=== Begin Enclosure ===
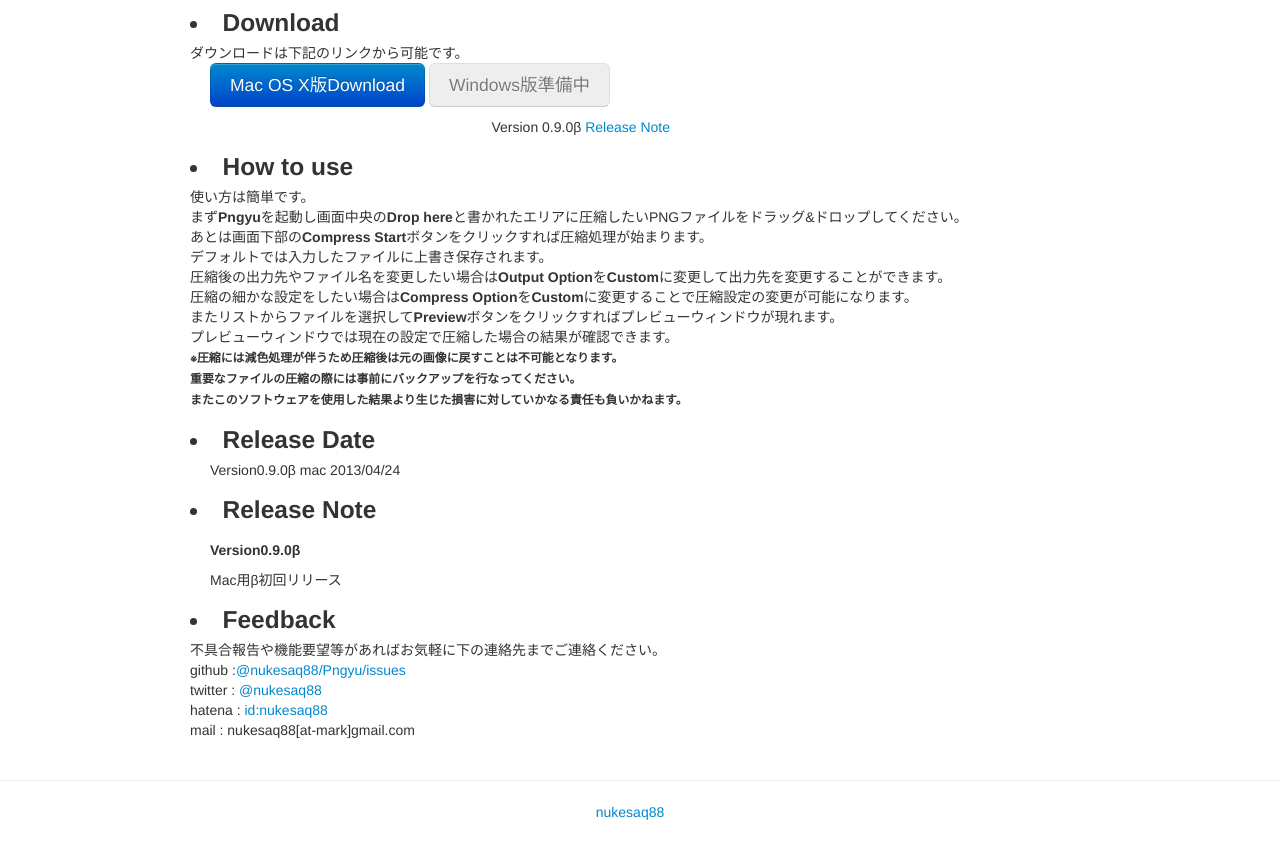
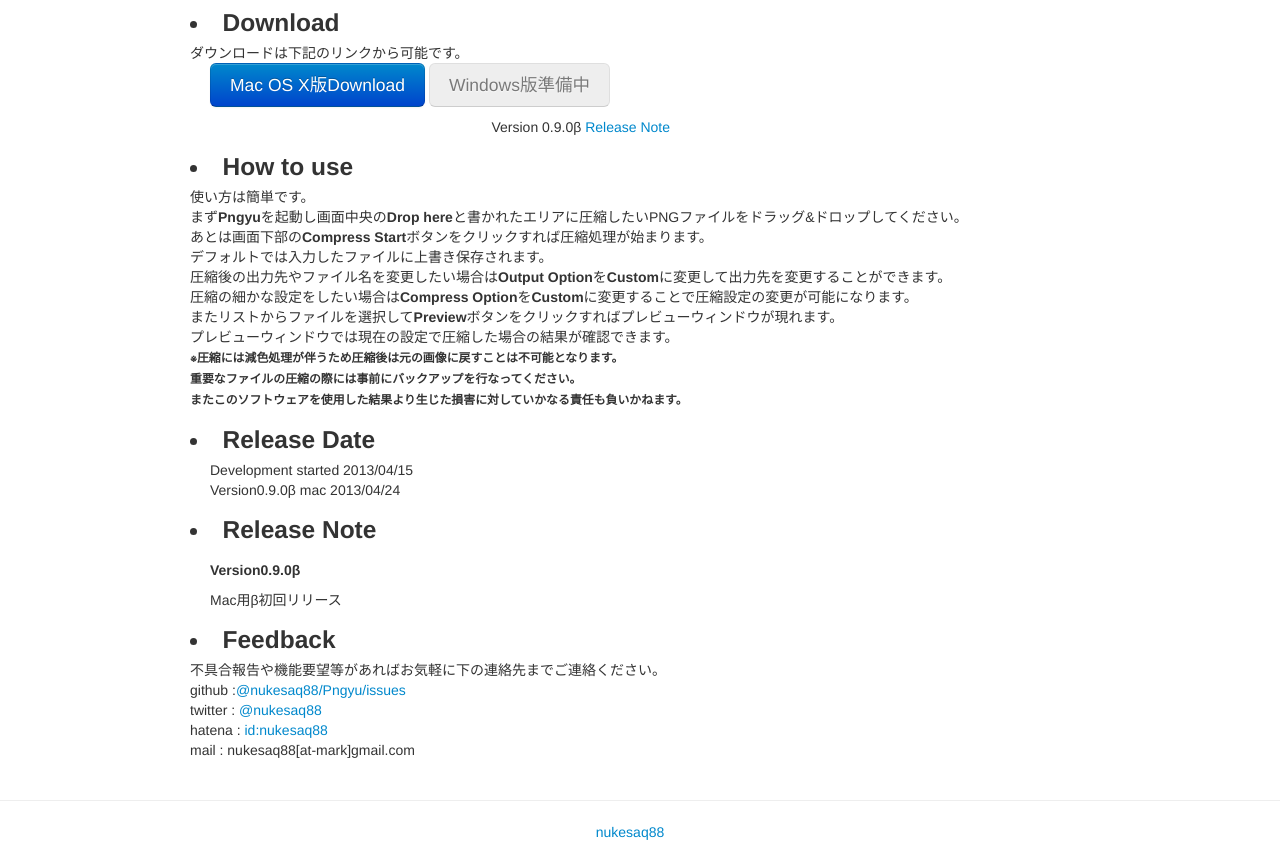
Before and after one commit to nukesaq88/Pngyu, a plain HTML site: page index.html in a window 1280 px wide. Shown: the part 819-1671 px from the top of the page. Drawn offline with Linux system fonts and the light colour scheme.

Commit message:
modifi index.html

```diff
--- a/index.html
+++ b/index.html
@@ -77,7 +77,6 @@
 pngquantでは24bit/32bitフルカラーのPNGファイルを優秀な減色アルゴリズムを用いて8bitインデックスカラーに変換することで、
 圧縮を実現します。
 </p>
-<!--<a href="assets/bootstrap.zip" class="btn btn-primary btn-large" onclick="_gaq.push(['_trackEvent', 'Jumbotron actions', 'Download', 'Download 2.3.1']);">Download Bootstrap</a>-->
 </ul>
 </div>
 </div>
@@ -132,6 +131,7 @@
     <div class="hero-unit-kai">
     <div class="span4">
     <p>
+    Development started 2013/04/15<br>
     Version0.9.0β mac 2013/04/24<br>
     </p>
     </div>
```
=== End Enclosure ===
Filter the lines above, keeping each one that contains the string "class".

-<!--<a href="assets/bootstrap.zip" class="btn btn-primary btn-large" onclick="_gaq.push(['_trackEvent', 'Jumbotron actions', 'Download', 'Download 2.3.1']);">Download Bootstrap</a>-->
     <div class="hero-unit-kai">
     <div class="span4">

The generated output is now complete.